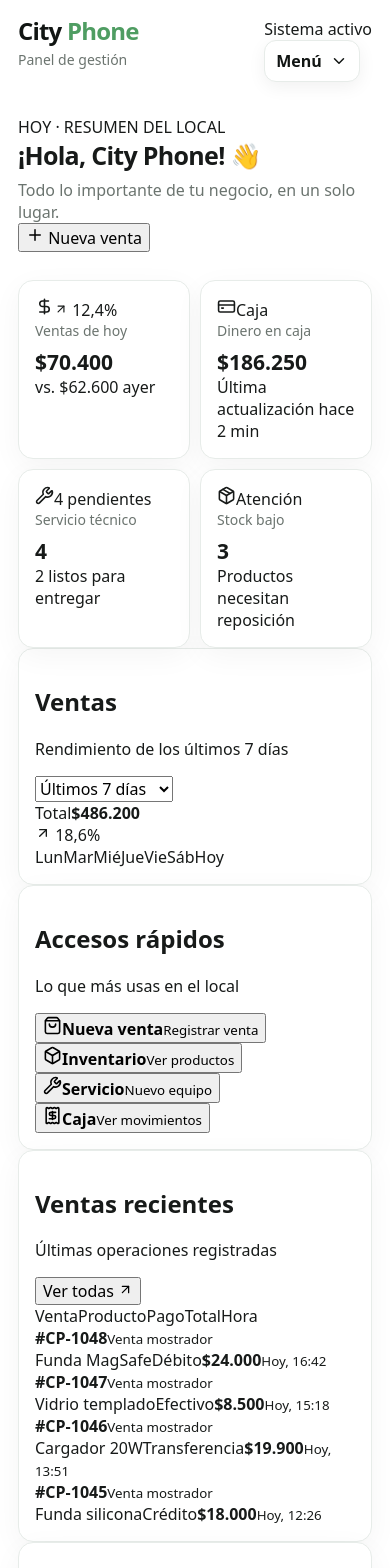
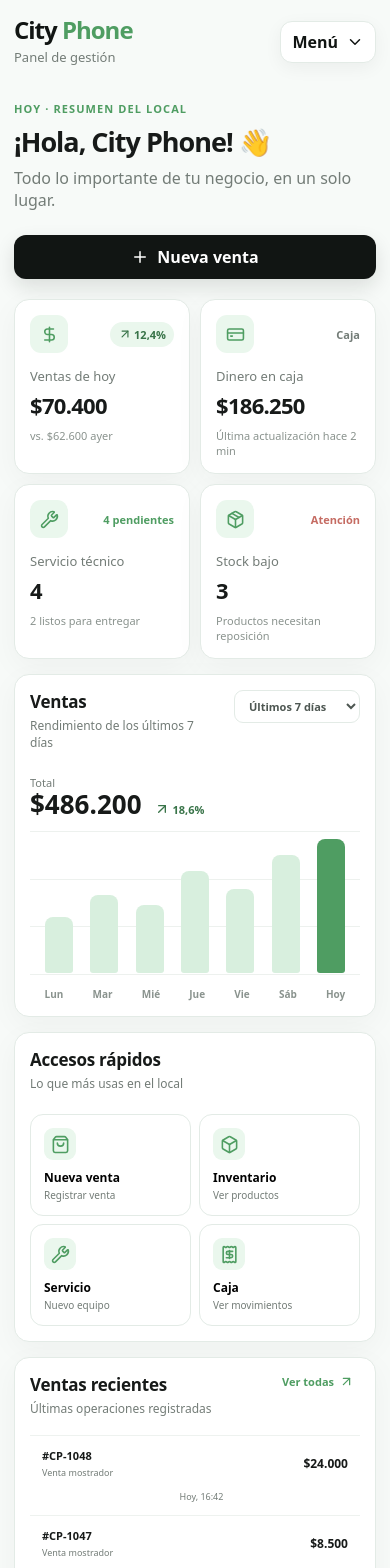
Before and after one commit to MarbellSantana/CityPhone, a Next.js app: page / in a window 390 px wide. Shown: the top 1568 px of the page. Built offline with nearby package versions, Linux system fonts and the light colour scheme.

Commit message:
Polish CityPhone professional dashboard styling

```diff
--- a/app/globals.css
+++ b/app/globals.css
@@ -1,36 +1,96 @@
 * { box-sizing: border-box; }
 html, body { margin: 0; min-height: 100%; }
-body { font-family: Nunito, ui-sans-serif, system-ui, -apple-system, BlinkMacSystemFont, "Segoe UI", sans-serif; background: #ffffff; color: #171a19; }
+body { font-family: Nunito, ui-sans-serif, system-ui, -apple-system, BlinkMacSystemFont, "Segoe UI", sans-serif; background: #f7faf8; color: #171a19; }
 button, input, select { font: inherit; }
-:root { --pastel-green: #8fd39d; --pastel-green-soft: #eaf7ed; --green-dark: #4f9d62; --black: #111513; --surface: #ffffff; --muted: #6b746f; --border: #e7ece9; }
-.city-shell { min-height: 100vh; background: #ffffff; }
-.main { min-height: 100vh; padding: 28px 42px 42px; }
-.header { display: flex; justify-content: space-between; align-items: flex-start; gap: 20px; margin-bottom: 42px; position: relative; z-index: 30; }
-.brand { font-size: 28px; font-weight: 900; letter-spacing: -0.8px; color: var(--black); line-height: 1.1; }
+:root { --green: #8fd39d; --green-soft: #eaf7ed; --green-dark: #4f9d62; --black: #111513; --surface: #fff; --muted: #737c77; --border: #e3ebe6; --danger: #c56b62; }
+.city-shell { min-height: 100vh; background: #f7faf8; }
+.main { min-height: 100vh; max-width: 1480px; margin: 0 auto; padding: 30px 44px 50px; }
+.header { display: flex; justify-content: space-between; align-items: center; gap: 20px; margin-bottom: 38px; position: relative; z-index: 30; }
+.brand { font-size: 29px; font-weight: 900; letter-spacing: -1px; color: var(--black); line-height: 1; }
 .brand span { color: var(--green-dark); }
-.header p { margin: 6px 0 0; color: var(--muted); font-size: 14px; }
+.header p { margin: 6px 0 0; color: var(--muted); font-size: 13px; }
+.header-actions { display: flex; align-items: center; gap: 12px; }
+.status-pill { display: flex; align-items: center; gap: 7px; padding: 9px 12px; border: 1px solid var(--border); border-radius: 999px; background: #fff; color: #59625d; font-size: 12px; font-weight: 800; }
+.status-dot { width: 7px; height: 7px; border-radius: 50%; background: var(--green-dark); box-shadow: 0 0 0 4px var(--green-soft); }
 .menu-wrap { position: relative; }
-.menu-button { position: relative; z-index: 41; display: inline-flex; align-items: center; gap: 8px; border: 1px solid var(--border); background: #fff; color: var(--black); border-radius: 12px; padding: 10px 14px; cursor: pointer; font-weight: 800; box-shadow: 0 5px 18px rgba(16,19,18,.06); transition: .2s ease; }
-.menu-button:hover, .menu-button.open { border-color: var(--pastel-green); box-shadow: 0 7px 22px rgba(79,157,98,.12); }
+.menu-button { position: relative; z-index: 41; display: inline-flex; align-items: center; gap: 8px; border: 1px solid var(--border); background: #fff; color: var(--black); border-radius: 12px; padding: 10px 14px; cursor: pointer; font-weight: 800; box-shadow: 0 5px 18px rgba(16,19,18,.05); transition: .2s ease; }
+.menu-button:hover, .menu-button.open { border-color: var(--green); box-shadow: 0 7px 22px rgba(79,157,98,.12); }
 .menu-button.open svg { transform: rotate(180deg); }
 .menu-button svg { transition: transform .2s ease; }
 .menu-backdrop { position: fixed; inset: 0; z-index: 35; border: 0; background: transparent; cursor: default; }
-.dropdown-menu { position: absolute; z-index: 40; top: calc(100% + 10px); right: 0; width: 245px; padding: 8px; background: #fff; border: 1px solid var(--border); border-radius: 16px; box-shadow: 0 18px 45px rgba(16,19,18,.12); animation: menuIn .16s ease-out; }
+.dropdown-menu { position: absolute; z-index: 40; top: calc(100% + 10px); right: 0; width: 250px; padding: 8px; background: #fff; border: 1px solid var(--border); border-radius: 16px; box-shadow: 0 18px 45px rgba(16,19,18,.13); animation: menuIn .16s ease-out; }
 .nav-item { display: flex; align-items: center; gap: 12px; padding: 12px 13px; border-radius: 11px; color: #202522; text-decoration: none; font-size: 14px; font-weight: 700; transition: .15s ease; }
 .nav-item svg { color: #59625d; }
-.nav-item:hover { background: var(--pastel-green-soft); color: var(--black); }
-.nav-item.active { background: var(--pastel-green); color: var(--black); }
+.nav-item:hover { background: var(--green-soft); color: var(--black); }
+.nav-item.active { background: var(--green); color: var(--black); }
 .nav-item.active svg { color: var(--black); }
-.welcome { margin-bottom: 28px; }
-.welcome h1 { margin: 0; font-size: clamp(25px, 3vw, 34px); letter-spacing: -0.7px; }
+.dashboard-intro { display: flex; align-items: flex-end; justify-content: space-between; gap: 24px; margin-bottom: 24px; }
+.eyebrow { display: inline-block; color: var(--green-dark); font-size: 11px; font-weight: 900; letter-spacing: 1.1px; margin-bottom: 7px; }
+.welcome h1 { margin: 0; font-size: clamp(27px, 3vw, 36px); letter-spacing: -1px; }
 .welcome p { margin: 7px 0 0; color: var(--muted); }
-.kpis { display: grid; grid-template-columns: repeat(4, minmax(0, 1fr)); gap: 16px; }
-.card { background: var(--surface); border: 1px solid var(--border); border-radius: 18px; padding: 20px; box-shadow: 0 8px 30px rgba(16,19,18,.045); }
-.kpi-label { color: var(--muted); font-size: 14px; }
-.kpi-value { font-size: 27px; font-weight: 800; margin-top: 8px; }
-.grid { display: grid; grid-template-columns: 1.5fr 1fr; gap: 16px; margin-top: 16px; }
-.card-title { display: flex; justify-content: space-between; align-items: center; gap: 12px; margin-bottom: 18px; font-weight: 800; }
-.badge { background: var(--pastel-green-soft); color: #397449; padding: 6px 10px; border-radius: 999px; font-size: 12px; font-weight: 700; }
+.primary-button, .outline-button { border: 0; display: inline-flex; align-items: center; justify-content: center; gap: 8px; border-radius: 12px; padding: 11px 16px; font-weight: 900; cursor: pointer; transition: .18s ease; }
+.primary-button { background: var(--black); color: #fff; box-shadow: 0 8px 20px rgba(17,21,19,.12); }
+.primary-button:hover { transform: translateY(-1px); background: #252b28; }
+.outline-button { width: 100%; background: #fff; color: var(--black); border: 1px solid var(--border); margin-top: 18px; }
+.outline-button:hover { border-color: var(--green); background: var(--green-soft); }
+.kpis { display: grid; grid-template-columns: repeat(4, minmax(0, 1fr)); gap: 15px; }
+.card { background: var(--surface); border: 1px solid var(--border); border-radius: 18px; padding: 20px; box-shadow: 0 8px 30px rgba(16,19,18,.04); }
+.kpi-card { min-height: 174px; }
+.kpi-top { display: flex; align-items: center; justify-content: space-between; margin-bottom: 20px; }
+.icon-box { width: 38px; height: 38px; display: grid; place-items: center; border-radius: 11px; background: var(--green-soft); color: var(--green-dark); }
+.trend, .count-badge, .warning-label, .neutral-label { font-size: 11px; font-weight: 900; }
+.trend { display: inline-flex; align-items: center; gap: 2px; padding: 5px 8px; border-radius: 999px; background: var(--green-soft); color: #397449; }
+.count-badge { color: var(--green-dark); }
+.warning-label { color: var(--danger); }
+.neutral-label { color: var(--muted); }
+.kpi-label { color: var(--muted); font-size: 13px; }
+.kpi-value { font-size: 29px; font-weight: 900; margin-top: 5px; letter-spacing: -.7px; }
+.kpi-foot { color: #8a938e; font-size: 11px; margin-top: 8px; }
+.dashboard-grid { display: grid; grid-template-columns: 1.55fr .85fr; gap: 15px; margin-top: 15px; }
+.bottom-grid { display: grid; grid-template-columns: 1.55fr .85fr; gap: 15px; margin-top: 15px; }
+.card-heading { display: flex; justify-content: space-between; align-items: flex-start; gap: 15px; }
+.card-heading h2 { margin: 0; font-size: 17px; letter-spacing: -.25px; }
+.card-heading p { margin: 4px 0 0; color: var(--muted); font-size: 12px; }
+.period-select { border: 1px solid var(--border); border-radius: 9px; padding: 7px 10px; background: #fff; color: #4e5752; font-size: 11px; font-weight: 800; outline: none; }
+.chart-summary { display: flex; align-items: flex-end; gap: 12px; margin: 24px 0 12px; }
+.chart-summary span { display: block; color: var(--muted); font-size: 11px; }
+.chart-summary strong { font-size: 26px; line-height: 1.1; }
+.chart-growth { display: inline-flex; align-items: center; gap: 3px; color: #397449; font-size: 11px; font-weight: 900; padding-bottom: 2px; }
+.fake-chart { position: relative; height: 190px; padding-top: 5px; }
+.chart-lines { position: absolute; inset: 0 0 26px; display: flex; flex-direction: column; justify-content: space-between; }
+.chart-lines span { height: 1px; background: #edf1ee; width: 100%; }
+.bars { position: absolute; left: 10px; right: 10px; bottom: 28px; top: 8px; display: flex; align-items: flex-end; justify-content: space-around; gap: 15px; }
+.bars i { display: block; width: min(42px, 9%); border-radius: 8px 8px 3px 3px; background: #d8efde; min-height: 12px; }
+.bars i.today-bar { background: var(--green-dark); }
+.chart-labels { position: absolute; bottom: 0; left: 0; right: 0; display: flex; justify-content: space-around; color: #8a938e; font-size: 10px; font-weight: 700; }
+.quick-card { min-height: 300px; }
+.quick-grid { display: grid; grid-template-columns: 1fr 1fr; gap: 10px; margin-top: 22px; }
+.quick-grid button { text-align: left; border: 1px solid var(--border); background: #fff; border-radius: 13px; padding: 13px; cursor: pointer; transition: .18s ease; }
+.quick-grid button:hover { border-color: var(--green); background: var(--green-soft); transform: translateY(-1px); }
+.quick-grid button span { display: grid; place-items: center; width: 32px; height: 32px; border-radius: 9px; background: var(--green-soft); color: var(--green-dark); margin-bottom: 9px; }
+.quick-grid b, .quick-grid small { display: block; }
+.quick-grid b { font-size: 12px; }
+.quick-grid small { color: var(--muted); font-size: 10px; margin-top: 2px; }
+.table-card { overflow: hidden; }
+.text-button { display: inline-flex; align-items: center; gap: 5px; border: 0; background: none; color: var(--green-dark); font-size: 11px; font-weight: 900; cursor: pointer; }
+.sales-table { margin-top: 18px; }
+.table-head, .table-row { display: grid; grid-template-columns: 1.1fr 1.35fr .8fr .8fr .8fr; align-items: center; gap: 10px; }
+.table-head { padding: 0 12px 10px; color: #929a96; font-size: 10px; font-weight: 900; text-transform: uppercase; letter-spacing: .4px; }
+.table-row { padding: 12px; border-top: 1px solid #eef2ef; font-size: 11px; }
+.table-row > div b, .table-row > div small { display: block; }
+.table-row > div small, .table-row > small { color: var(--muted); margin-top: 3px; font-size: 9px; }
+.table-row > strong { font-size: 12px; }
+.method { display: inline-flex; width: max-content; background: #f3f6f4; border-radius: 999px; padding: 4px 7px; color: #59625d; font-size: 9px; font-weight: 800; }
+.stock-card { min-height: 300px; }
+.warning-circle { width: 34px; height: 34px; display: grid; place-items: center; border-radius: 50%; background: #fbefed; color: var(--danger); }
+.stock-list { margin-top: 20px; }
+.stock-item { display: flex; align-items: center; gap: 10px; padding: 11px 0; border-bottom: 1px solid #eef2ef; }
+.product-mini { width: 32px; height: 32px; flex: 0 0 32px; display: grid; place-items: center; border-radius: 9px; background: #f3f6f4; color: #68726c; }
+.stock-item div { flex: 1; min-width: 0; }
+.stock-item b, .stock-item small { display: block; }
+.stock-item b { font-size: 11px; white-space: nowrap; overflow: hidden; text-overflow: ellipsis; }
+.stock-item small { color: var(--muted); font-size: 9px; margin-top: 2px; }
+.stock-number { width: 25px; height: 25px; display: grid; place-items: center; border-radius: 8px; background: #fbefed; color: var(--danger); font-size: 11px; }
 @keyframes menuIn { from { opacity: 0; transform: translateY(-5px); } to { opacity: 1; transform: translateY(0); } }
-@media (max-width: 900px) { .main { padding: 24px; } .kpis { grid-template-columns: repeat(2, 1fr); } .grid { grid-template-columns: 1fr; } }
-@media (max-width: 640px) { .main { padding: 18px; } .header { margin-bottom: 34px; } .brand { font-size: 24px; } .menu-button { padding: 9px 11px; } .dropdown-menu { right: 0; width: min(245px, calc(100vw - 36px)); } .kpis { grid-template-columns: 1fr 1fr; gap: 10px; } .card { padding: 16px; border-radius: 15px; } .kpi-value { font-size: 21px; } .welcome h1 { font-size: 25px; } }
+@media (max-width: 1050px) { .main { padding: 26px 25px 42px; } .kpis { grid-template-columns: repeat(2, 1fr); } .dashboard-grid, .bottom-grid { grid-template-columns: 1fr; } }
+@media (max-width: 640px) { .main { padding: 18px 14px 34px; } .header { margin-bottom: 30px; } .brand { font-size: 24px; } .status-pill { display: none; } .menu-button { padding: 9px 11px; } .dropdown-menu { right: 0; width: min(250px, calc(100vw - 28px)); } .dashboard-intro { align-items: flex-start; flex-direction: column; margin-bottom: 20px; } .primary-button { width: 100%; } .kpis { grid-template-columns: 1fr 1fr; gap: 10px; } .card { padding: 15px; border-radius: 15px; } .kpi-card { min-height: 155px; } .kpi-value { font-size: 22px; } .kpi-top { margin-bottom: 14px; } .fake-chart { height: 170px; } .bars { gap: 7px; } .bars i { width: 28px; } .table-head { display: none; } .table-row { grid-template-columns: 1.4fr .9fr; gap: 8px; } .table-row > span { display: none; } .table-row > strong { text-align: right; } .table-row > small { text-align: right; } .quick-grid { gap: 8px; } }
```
-=-=-
▸ Description of the task
Which lines above hold the word "block"? Copy each of them.

▸ Output
+.eyebrow { display: inline-block; color: var(--green-dark); font-size: 11px; font-weight: 900; letter-spacing: 1.1px; margin-bottom: 7px; }
+.chart-summary span { display: block; color: var(--muted); font-size: 11px; }
+.bars i { display: block; width: min(42px, 9%); border-radius: 8px 8px 3px 3px; background: #d8efde; min-height: 12px; }
+.quick-grid b, .quick-grid small { display: block; }
+.table-row > div b, .table-row > div small { display: block; }
+.stock-item b, .stock-item small { display: block; }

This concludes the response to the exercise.